Speaking te reo is "part and parcel" of being a New Zealander, a Northland high school principal says.
Ministry of Education figures show the number of secondary students taking te reo Maori are virtually unchanged from a decade ago.
Te reo enrolments peaked in 2008 at 26,339 students but slumped to 22,813 last year - a similar number to those learning French.
Tauraroa Area School principal Grant Burns said teachers and students were encouraged to use te reo every day at the school so the language was not a foreign concept.
"We believe that having some fluency and some ability to pronounce correctly is part and parcel of being a New Zealander."
Teachers used a "phrase of the week" and Maori language competitions were held weekly, Mr Burns said.
Learning a second language was also important for children's brain development, he said.
Public Service Association national secretary Brenda Pilott said public servants were now rewarded for Maori language competency.
"We have a number of collective agreements that specify an allowance for people who are competent in te reo and are using that as part of their work."
There was an increasing expectation that public servants could carry out some business in te reo, and it was important that they could respond competently, Mrs Pilott said.
Maori language immersion schools could be partly credited for the shift, she said.
Latest available census data from 2001 to 2006 revealed a drop in people's ability to hold an everyday conversation in Maori from 25.2 to 23.7 per cent.
Te reo Maori is not a compulsory part of the curriculum, but the Education Act requires schools to take "reasonable steps" to provide language instruction if it is asked for by parents.

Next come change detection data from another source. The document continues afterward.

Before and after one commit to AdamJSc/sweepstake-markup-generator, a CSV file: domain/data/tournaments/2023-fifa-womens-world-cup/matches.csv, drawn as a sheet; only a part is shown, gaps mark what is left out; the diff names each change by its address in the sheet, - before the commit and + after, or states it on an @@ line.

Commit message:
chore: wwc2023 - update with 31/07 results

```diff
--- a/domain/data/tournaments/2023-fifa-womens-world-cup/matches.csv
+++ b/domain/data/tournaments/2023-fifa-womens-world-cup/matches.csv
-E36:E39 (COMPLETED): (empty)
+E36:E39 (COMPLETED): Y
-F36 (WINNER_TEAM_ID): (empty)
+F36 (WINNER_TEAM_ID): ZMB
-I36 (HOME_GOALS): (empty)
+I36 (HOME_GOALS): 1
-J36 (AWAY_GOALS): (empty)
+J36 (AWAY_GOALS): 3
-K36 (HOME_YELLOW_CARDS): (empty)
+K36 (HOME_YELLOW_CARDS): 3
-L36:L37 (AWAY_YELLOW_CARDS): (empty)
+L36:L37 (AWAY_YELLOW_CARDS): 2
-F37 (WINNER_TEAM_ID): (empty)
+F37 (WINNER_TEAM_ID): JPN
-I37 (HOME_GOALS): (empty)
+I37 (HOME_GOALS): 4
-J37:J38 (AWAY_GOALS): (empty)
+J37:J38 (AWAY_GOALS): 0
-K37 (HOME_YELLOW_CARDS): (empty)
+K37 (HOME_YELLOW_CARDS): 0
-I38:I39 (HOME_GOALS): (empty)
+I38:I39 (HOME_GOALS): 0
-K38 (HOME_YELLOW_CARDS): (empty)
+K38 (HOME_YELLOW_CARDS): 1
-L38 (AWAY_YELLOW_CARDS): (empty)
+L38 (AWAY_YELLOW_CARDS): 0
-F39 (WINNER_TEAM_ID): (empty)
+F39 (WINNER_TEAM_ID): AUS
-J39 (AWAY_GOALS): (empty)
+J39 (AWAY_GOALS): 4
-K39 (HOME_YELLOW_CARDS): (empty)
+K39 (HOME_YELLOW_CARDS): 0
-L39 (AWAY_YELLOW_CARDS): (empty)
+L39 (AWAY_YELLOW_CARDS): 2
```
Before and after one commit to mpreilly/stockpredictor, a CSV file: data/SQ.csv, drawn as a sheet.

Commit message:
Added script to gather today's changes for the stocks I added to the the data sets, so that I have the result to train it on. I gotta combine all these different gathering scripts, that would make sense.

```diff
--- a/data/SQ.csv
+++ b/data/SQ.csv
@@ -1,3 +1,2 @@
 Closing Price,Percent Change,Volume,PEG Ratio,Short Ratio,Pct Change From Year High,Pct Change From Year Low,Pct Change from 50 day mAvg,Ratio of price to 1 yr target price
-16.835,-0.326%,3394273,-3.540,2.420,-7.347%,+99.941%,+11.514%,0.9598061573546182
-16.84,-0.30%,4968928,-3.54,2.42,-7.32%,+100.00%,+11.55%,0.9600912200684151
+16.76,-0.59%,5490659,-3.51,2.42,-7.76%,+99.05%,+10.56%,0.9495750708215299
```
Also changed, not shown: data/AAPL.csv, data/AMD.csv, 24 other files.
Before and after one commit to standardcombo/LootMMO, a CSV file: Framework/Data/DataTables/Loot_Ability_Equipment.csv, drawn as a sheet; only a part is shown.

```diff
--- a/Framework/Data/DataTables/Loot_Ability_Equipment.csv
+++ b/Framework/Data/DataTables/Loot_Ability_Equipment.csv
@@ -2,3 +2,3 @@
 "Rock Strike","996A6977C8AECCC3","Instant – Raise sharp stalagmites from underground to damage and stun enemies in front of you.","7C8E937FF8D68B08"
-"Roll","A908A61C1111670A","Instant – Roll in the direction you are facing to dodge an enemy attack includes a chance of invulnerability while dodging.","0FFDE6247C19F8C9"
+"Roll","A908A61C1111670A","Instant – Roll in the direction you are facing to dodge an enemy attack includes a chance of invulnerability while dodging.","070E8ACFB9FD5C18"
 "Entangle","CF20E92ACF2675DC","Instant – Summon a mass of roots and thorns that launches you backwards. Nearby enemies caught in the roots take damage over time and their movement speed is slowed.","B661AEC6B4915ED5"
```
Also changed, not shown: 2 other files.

"The New Zealand Curriculum Treaty of Waitangi principle sets a clear expectation that schools should provide opportunities for students to learn about Maori language and culture," an Education Ministry spokesman said.